The incredible rainforests of Borneo, Indonesia are some of the most species-rich and biodiverse in the world. Indonesia’s forests are more than 140 million years old — the oldest tropical forests on earth. And though they only cover about 1 percent of earth’s surface, their biodiversity is staggering, housing 10 percent of the world’s plants, 16 percent of reptiles and amphibians, 17 percent of birds, and 12 percent of mammals, including the iconic and critically endangered orangutan.
Forests and Habitats at Risk
Throughout Borneo, these forests are under threat, being logged (often illegally) or cleared to make way for new mines and vast oil palm plantations. Indonesia produces about half of the world’s palm oil, a profitable and ubiquitous food and cosmetics ingredient that has driven slash-and-burn deforestation and destruction of peatlands. Millions of acres of forests are now green deserts that support only human consumption.
A Partnership to Help Protect Our Forests
The Nature Conservancy (TNC) and Arhaus are partnering to help protect these critical forests.

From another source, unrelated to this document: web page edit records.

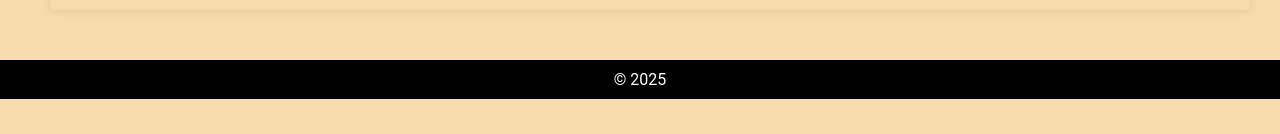
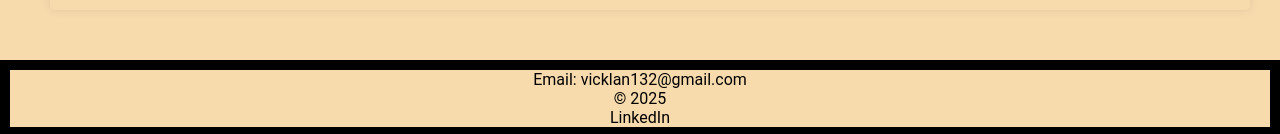
Before and after one commit to Victor-Kip/myportfolio, a React (Create React App) app: page / in a window 1280 px wide. Shown: the part 2305-2439 px from the top of the page. Before the commit the page ends 2404 px from the top, so only its background shows below. Built offline with nearby package versions, Linux system fonts and the light colour scheme.

Commit message:
add footer content

```diff
--- a/src/components/Footer.js
+++ b/src/components/Footer.js
@@ -3,7 +3,10 @@ import React from "react";
 function Footer() {
     return (
         <footer>
-            <p style={{color:'white',backgroundColor:'black'}}>© 2025</p>
+            <p>Email: vicklan132@gmail.com</p>
+            <p>© 2025</p>
+            <p>LinkedIn</p>
+
         </footer>
     );
 }
```
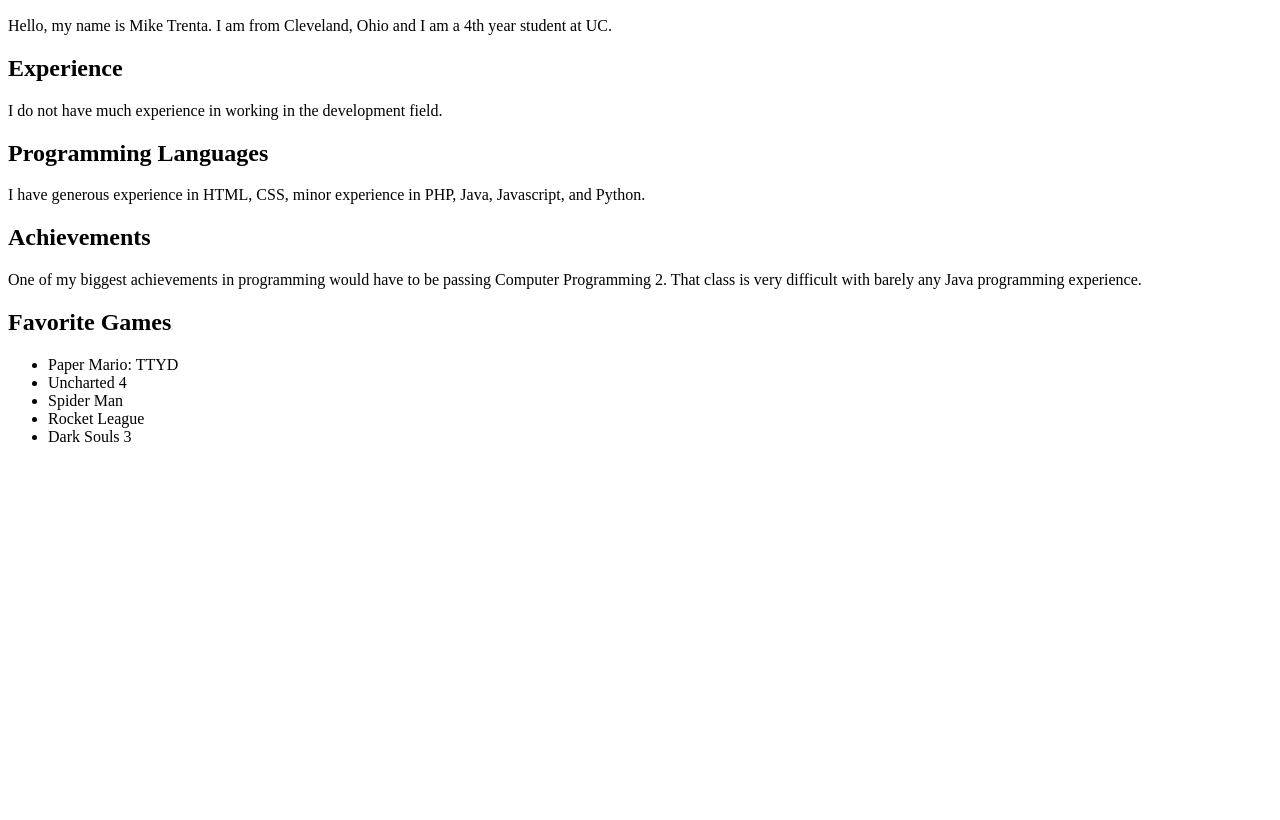
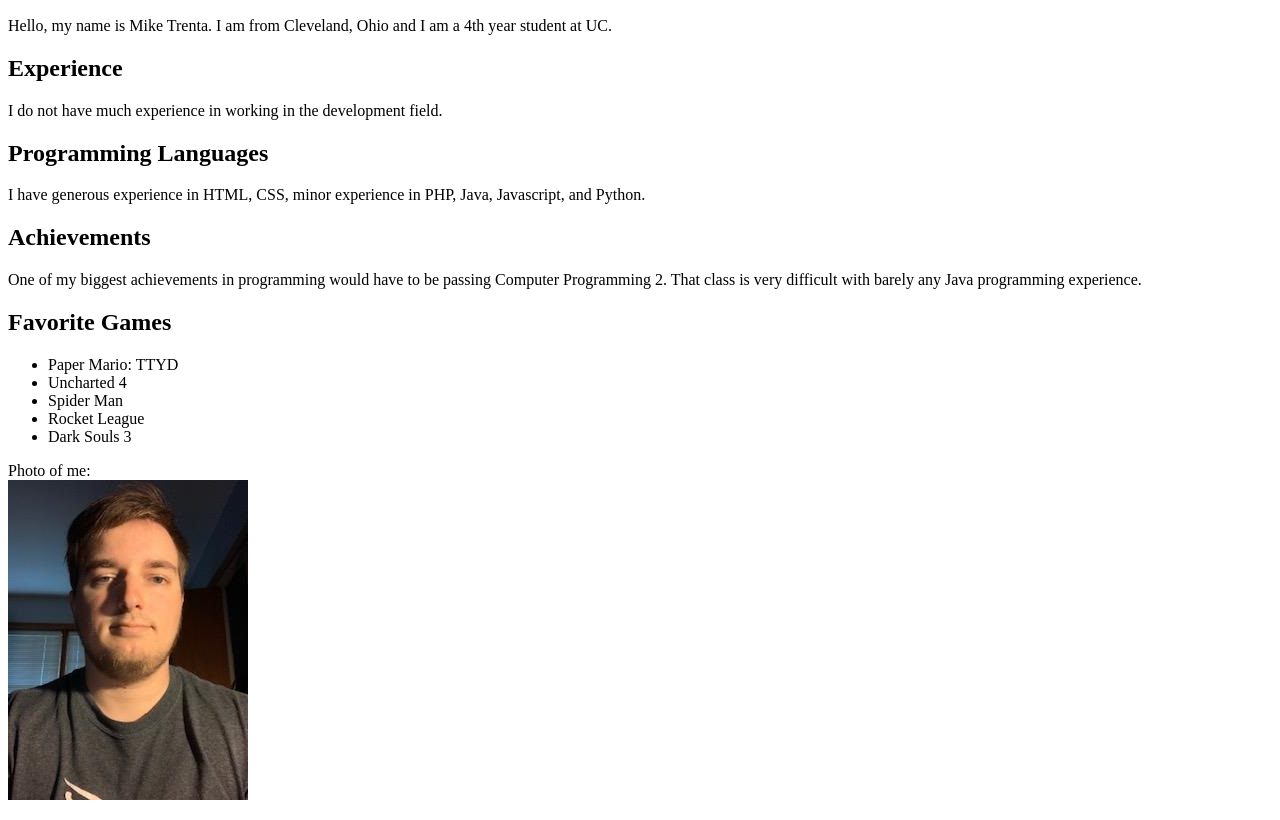
Before and after one commit to trentaml/IT3049-19US-Portfolio, a plain HTML site: page index.html in a window 1280 px wide. Shown: the part 110-930 px from the top of the page. Before the commit the page ends 800 px from the top, so only its background shows below. Drawn offline with Linux system fonts and the light colour scheme.

Commit message:
Added a photo of me to the portfolio

```diff
--- a/index.html
+++ b/index.html
@@ -39,5 +39,9 @@
             <li>Dark Souls 3</li>
         </ul>
     </p>
+    <p>
+        Photo of me:<br>
+        <img src = "self.jpg">
+    </p>
 </body>
 </html>
```
Also changed, not shown: self.jpg (added).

Along with TNC's affiliate in Indonesia, Yayasan Konservasi Alam Nusantara (YKAN), we are working to forge sustainable livelihoods and secure habitats for wildlife in Borneo, Indonesia.